### TASK INSTRUCTIONS
This exercise asks for every line of the material that contains the word "IndiModel".

### AVAILABLE DATA
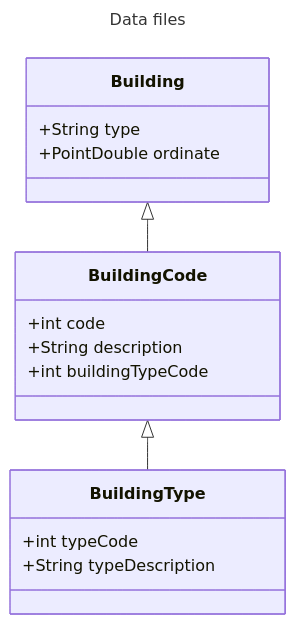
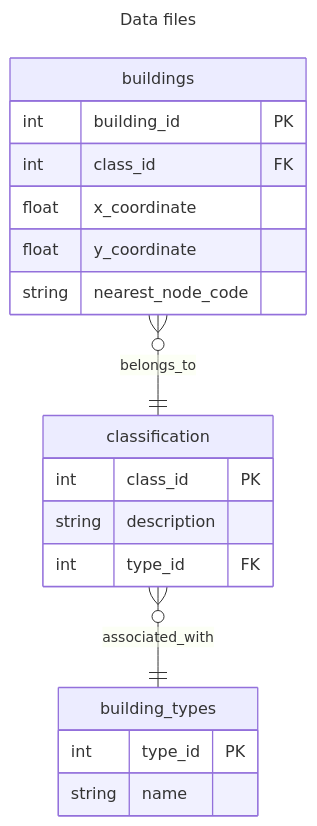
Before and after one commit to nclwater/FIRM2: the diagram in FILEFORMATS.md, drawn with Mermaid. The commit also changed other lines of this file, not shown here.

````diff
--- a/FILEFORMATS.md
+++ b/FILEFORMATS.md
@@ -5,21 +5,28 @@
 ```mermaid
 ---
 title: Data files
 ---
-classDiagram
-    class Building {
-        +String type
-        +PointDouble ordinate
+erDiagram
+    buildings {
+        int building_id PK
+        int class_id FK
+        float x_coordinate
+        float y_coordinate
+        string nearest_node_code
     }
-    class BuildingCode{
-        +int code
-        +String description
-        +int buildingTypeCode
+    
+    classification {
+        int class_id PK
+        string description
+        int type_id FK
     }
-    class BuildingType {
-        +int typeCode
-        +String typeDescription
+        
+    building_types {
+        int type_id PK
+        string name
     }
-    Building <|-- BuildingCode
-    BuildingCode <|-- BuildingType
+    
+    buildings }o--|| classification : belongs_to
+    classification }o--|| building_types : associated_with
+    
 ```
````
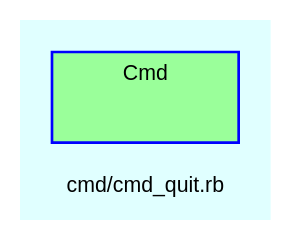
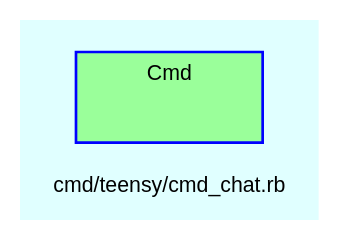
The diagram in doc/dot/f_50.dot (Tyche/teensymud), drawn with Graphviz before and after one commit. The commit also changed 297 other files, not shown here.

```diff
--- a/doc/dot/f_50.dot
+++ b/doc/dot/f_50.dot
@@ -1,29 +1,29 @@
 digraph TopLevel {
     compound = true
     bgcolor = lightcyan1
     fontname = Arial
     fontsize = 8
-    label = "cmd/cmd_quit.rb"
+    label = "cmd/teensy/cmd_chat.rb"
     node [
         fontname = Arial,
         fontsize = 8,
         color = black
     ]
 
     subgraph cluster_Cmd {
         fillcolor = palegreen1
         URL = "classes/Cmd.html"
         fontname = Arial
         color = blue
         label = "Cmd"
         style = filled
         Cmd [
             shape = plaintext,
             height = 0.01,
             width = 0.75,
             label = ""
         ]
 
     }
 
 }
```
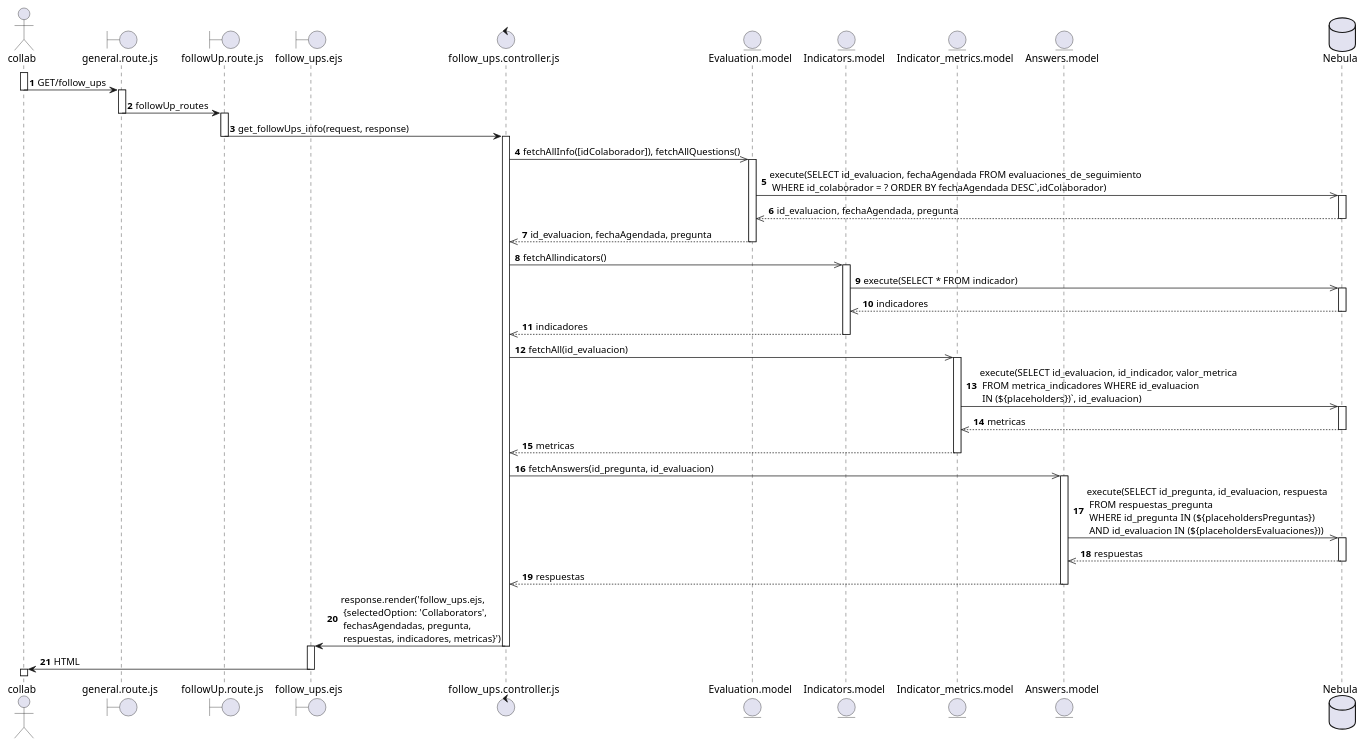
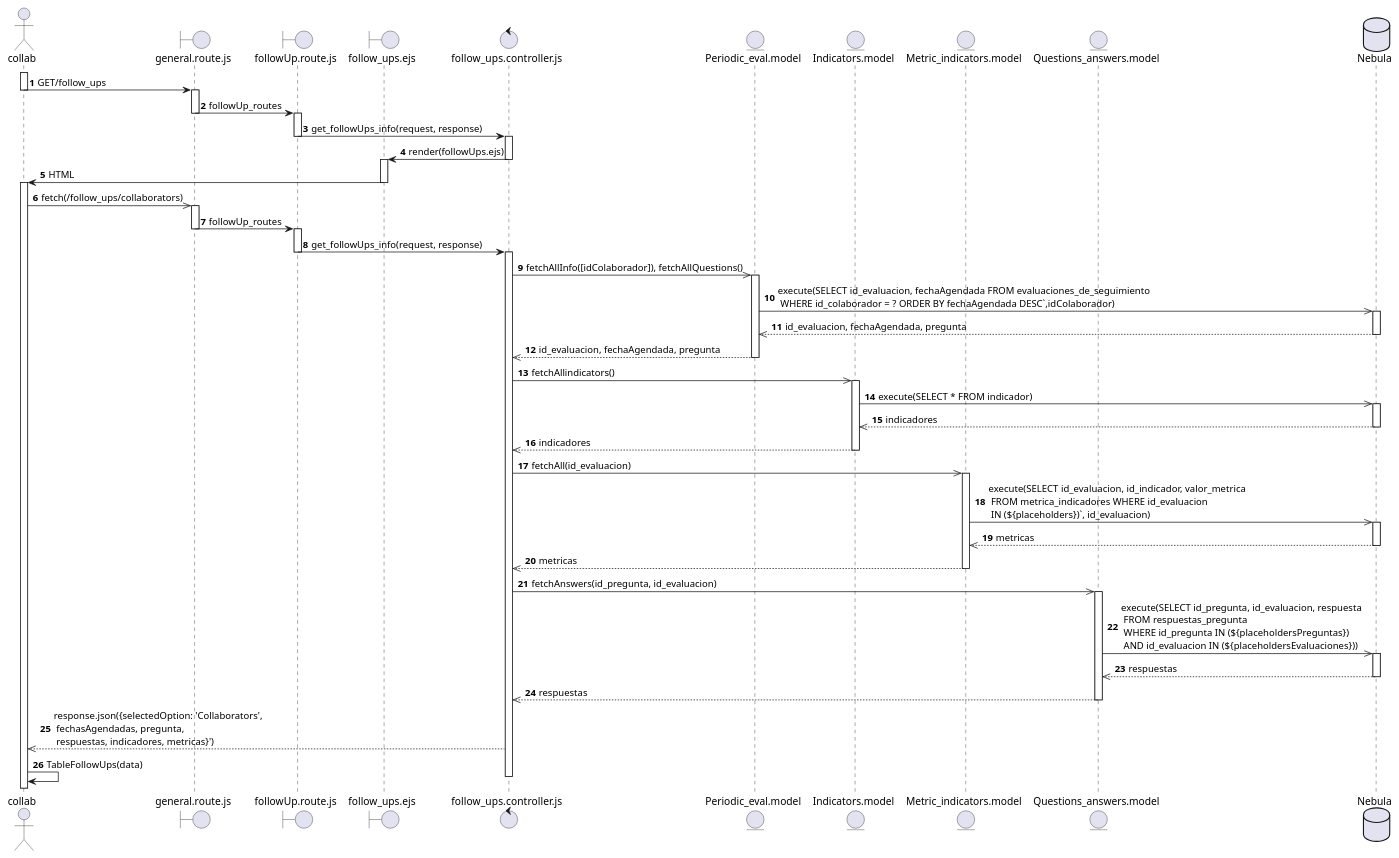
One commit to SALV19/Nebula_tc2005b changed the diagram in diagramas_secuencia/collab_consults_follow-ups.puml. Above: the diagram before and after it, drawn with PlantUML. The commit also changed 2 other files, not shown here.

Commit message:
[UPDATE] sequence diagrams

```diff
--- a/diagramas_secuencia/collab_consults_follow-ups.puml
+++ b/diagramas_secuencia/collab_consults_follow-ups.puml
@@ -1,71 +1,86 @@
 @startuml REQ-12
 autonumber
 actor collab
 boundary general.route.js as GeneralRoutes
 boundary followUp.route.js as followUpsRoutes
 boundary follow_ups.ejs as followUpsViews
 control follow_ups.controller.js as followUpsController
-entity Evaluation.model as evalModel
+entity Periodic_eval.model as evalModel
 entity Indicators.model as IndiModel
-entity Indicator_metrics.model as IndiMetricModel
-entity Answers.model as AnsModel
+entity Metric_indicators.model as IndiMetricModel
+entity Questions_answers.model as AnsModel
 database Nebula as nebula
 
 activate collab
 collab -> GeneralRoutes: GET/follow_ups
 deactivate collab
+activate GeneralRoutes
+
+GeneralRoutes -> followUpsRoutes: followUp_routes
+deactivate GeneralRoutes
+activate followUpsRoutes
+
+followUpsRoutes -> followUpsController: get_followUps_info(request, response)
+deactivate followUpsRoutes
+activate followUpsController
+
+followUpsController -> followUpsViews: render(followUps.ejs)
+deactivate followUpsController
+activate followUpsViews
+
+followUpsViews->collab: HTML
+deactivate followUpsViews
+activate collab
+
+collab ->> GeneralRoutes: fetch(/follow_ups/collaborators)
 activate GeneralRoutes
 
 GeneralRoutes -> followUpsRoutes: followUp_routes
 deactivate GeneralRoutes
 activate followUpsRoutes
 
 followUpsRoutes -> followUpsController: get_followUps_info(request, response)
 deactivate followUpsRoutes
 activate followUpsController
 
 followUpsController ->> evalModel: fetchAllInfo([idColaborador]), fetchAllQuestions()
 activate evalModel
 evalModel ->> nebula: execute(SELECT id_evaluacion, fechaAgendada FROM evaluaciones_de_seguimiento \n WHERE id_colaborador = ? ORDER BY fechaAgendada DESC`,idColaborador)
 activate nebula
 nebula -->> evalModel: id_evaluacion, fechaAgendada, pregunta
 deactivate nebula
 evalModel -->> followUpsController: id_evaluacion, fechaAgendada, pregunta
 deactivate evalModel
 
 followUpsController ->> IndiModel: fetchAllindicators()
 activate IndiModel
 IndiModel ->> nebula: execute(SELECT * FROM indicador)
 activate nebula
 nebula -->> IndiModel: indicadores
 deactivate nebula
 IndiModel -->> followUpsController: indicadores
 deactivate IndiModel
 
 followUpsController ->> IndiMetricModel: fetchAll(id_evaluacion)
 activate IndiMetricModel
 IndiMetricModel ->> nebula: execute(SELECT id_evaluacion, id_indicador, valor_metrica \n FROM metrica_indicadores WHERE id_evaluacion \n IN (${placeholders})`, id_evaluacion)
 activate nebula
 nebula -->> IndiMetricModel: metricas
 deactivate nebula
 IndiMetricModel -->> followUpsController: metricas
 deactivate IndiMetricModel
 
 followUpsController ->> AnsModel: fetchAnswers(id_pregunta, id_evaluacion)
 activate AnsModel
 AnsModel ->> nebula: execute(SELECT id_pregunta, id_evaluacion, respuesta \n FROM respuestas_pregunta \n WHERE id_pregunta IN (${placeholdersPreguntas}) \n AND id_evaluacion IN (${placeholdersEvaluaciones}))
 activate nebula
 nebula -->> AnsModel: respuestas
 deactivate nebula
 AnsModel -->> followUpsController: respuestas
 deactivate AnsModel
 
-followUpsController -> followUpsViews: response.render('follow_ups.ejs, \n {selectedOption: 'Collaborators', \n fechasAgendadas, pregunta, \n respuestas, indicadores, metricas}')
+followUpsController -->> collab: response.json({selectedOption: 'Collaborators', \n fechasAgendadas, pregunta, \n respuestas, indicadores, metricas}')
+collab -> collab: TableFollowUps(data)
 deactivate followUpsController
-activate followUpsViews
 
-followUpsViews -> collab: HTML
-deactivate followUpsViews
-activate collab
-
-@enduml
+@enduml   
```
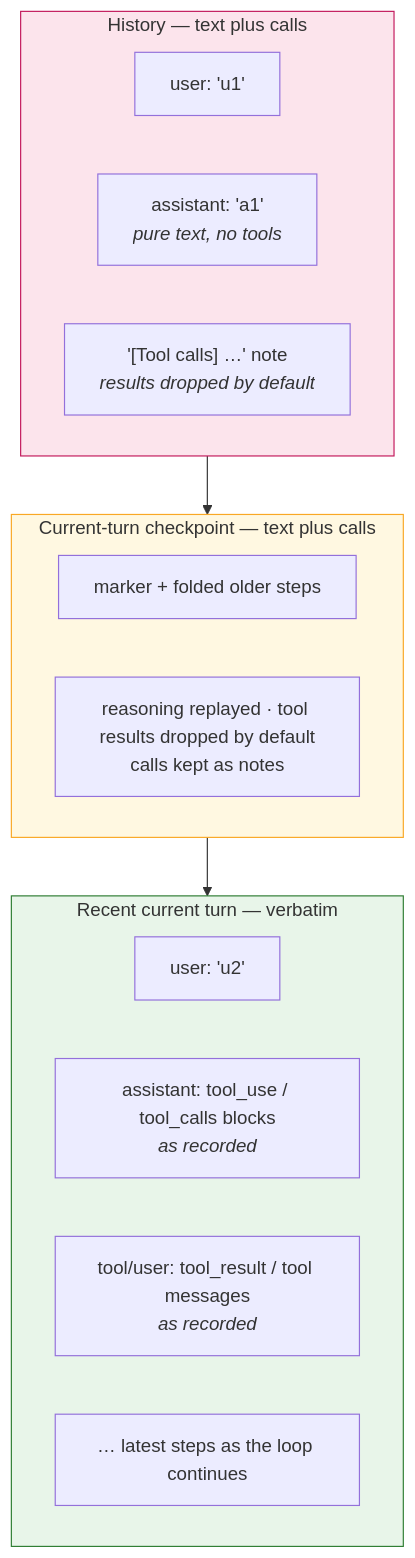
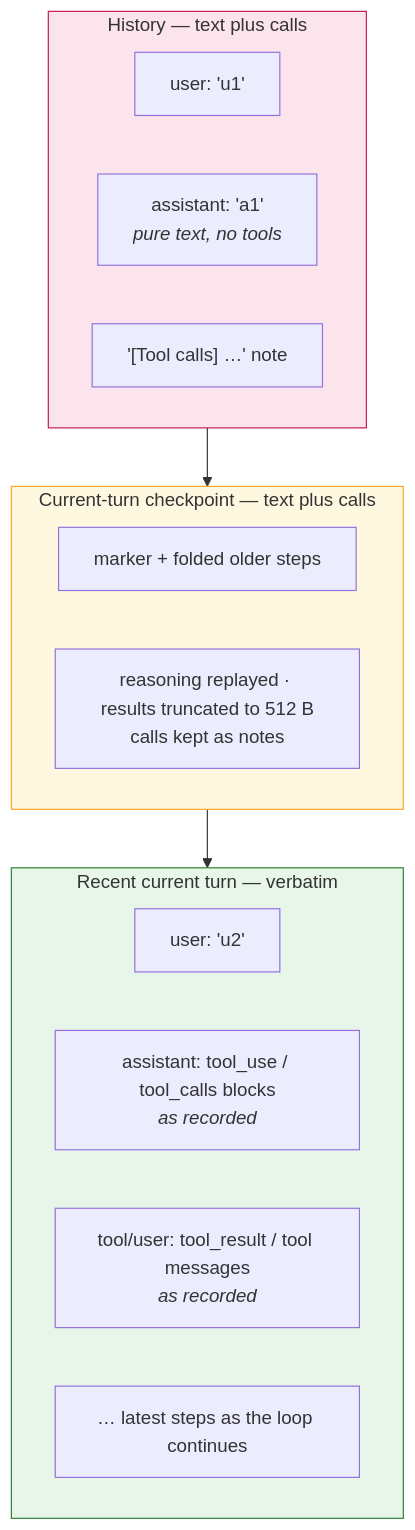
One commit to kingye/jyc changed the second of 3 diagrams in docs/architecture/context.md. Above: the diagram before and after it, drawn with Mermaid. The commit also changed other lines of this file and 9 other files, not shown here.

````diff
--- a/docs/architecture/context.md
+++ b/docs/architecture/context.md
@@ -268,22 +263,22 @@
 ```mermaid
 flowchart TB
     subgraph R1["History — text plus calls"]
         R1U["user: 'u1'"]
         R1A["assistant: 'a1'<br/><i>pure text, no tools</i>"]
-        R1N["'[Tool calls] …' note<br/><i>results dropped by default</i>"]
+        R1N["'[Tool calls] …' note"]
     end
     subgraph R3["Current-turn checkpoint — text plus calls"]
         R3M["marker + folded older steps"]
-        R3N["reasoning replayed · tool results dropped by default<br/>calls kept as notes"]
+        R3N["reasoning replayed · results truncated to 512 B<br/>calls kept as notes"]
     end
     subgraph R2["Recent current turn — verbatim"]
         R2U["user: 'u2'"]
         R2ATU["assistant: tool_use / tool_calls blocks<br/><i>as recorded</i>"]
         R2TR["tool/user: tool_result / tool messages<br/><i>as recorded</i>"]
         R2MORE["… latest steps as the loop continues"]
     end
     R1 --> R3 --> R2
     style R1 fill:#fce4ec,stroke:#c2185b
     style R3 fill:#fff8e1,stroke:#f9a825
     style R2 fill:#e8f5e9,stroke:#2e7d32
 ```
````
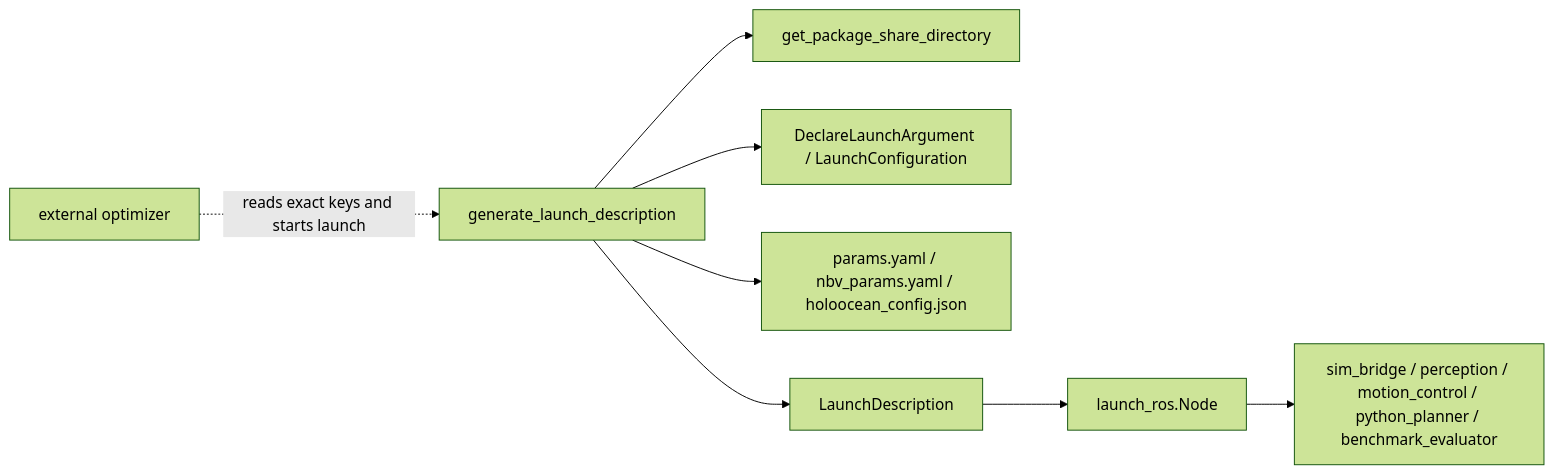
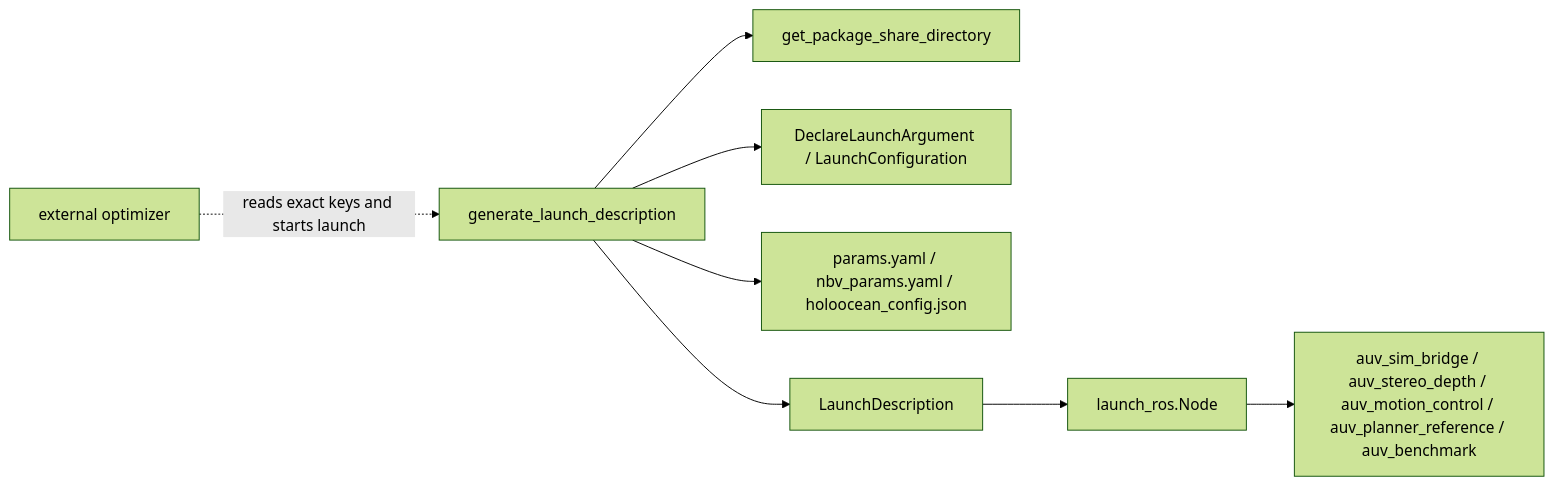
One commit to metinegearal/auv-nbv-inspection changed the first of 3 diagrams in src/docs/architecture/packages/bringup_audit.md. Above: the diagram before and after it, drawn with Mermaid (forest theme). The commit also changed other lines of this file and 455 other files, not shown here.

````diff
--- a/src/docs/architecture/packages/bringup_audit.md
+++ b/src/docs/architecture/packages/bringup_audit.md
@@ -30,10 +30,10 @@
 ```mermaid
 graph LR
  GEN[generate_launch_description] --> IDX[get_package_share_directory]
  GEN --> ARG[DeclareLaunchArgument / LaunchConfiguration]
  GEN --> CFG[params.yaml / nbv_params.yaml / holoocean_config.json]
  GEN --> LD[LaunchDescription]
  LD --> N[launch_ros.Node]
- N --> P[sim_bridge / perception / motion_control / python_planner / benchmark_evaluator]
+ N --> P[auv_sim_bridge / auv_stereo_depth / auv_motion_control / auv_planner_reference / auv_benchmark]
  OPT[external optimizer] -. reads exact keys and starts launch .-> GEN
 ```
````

### TASK SOLUTION
 entity Indicators.model as IndiModel
 followUpsController ->> IndiModel: fetchAllindicators()
 activate IndiModel
 IndiModel ->> nebula: execute(SELECT * FROM indicador)
 nebula -->> IndiModel: indicadores
 IndiModel -->> followUpsController: indicadores
 deactivate IndiModel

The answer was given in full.